New Bee Health and Science Pages
Recent research into the effects of conventional beekeeping practice paints a vivid picture of the disruption and damage caused to the bees by beekeepers, and points unequivocally to the urgent need for a general adoption of bee-centered beekeeping practice.
Bee health, vitality and long term resilience - these are at the core of our endeavours, and we hope that you find our new health page pertaining to bee health to be useful. In addition, we are now presenting all the research that pertains to the principles of natural beekeeping on one dedicated and searchable science page. Our trustees direct much effort at making our website a rich resource, capable of supporting anyone in search of enlightened approaches to beekeeping and we extend our thanks to David Heaf who collated the material on the science page.

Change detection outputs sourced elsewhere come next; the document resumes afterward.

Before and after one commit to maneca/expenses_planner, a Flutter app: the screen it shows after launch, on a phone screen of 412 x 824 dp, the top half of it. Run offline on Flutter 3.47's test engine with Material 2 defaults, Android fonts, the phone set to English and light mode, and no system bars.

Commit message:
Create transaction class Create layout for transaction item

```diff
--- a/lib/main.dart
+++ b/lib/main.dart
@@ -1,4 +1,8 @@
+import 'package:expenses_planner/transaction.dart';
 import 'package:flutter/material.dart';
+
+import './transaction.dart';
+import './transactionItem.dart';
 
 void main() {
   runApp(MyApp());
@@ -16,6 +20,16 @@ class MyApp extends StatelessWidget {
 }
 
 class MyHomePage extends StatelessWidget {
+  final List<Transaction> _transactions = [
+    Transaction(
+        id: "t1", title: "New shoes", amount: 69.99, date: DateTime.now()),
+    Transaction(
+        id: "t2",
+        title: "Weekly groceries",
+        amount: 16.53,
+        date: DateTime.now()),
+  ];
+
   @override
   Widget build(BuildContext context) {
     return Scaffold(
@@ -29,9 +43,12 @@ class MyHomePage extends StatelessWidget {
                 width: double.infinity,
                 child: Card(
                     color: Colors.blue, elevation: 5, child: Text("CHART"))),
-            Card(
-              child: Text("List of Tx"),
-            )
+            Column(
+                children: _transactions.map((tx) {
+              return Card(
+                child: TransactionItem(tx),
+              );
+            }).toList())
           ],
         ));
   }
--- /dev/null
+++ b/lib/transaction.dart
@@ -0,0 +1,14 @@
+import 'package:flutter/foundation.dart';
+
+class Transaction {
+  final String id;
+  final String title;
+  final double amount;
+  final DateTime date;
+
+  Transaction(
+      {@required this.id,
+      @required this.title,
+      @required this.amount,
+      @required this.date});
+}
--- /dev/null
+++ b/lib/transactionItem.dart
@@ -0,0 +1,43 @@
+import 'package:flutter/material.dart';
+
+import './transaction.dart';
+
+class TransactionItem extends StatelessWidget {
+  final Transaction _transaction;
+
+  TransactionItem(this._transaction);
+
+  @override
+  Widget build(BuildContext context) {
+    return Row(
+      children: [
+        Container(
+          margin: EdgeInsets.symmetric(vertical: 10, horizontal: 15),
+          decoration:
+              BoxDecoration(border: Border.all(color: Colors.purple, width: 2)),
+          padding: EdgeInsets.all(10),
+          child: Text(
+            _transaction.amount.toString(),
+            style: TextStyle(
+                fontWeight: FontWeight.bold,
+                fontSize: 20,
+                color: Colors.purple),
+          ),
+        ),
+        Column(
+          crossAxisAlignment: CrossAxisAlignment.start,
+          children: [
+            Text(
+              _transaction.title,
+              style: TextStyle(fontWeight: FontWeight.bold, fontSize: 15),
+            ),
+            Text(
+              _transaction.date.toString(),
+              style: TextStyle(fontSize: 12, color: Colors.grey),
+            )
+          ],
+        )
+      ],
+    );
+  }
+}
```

From our earliest beginnings our advocacy has emphasised the importance of natural reproduction by swarming, of bees building their own combs, of hives that support the bees’ efforts at warmth maintenance and generally of bees leading a largely undisturbed life free from undue interference and others stresses, such as overharvesting and treatments of any kind. We have been encouraged in this stance not only by our bees’ unmistakable responses, but also by our many supporters who have shown their appreciation in word and deed.

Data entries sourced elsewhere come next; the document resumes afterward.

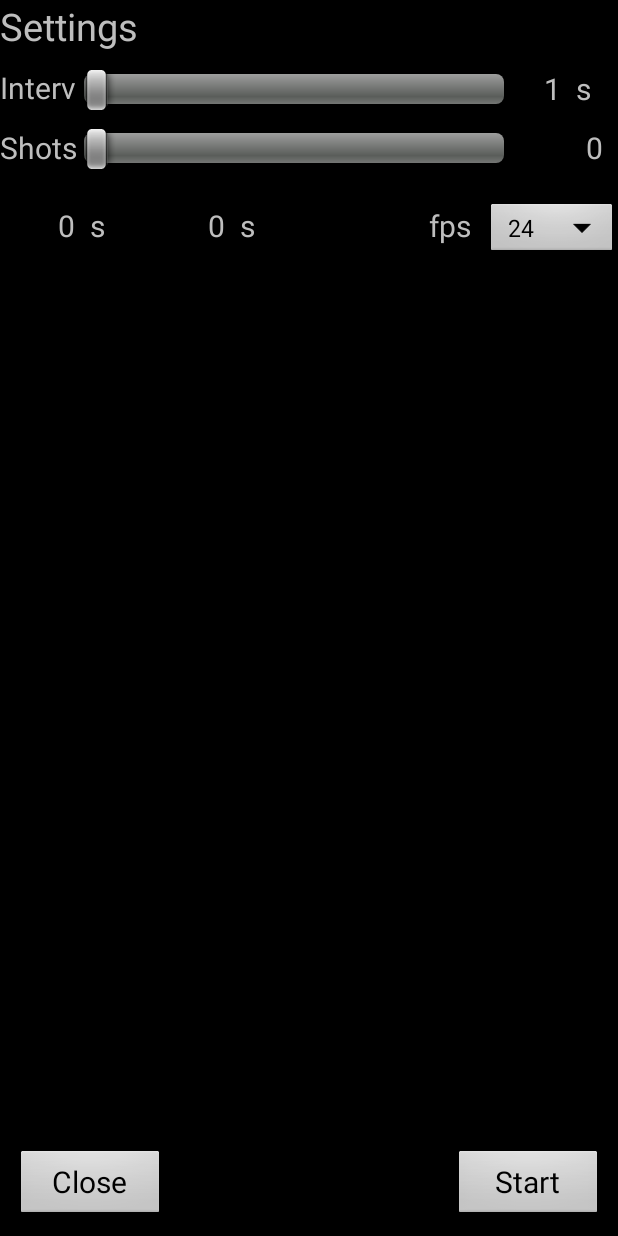
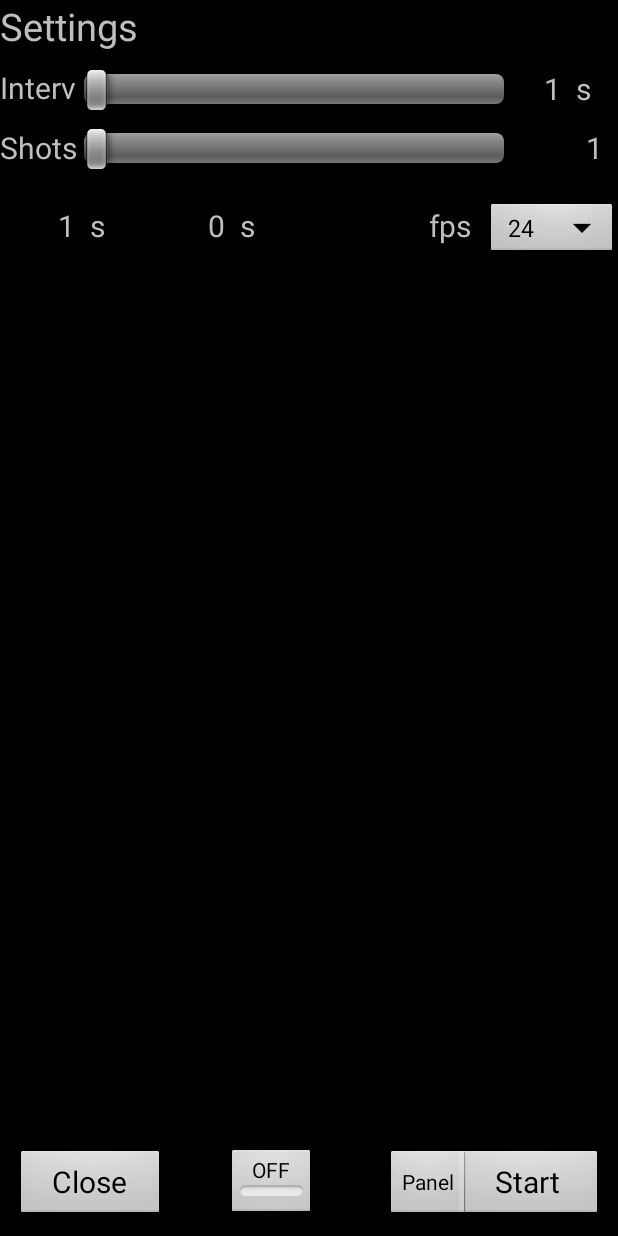
Before and after one commit to jonasjuffinger/TimeLapse, an Android app: the screen it shows after launch (SettingsActivity), on a phone screen of 412 x 824 dp. Run offline under Robolectric (Android 15) with nearby library versions, the phone set to English and light mode, and no system bars; libraries missing offline, so code that uses them is left out: com.sony.scalar; 6 statements that could not run were skipped.

Commit message:
Testing display battery save mode and switchDisplayOutput

```diff
--- a/app/src/main/res/layout/activity_settings.xml
+++ b/app/src/main/res/layout/activity_settings.xml
@@ -85,7 +85,7 @@
                 android:layout_weight="10" />
 
             <TextView
-                android:text="0"
+                android:text="1"
                 android:layout_height="match_parent"
                 android:id="@+id/tvShotsValue"
                 android:layout_weight="2"
@@ -182,6 +182,24 @@
                 android:layout_marginBottom="10dp"
                 android:textSize="20sp" />
 
+            <ToggleButton
+                android:text="Save Battery"
+                android:layout_width="wrap_content"
+                android:layout_height="wrap_content"
+                android:layout_marginLeft="42dp"
+                android:id="@+id/tbBatterySaving"
+                android:layout_alignTop="@+id/bnClose"
+                android:layout_toRightOf="@+id/bnClose" />
+
+            <Button
+                android:text="Panel"
+                android:layout_width="wrap_content"
+                android:layout_height="wrap_content"
+                android:id="@+id/bnDisplayOutput"
+                android:layout_marginLeft="47dp"
+                android:layout_alignTop="@+id/tbBatterySaving"
+                android:layout_toRightOf="@+id/tbBatterySaving" />
+
         </RelativeLayout>
 
     </LinearLayout>
```
Also changed, not shown: app/src/main/java/com/jonasjuffinger/timelapse/SettingsActivity.java (+69 -19 lines).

It is certainly gratifying that so much recent science also supports and endorses the bee husbandry principles we have encouraged for so long. Scientific validation may well help many a beekeeper decide to change their practices. What we really hope for is that a deep understanding of the wholeness of the Bien - that wisdom-filled entity that guides and directs all the processes of the hive - will complement in time what the intellect can grasp from scientific findings. Only then will the culture of beekeeping change profoundly.

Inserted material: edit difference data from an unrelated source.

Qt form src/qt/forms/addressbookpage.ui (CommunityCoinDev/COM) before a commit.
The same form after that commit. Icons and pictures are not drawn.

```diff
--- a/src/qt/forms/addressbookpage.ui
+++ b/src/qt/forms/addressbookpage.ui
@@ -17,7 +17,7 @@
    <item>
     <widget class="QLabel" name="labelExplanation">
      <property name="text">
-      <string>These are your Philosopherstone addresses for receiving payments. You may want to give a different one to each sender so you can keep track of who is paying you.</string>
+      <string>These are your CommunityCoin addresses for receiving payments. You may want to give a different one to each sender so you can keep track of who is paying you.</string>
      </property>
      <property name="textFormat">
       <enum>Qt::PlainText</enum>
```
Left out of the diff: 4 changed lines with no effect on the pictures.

Sun Hive Workshop
We are delighted to announce that our trustee Rachel Hanney will be offering a workshop for sunhive making this spring at the beautiful location of Hauser and Wirth in Somerset. Places are limited, so if you are interested, decide soon. On the 22nd April Hauser and Wirth are offering a Day of the Bee, in which we are delighted to participate; see more details here.
Sometimes one is fortunate enough to come across a colony of bees living in the wild, high up in a tree cavity, or some other unexpected place. Such encounters can touch us deeply, indeed for many it is a first encounter with the reality that honey bees naturally live in trees.
In the hope of encouraging many more such wondrous meetings between human beings and bees that live as nature intended, we are delighted to announce a new initiative: Our international Photographic Competition to celebrate honeybees living in the wild has now been launched. We would be very grateful if you shared the details of it with all your nature-loving friends and drew attention to it on any social media you’re engaged with. We have been greatly inspired by Thomas D. Seeley’s research into wild bees, and hope that many will take up the wonderful past time he encourages in his very engagingly written Book Following the Wild Bees.
Rewilding the Honey Bee
There is no doubt that facilitating honeybee colonies to establish in places of their choice will have an important part to play in creating crucial reservoirs of undisturbed populations that are capable, over a period of time, to recover their wild genetics. It is very encouraging to us that more and more people come forward with a clear wish to make their land or garden available as a dwelling place for honey bees, with no expectation of a personal return. To achieve lasting changes for the health and resilience of honeybees many more need to be afforded the opportunity to nest in places of their choice, and many such places, such as the UK's first tree hive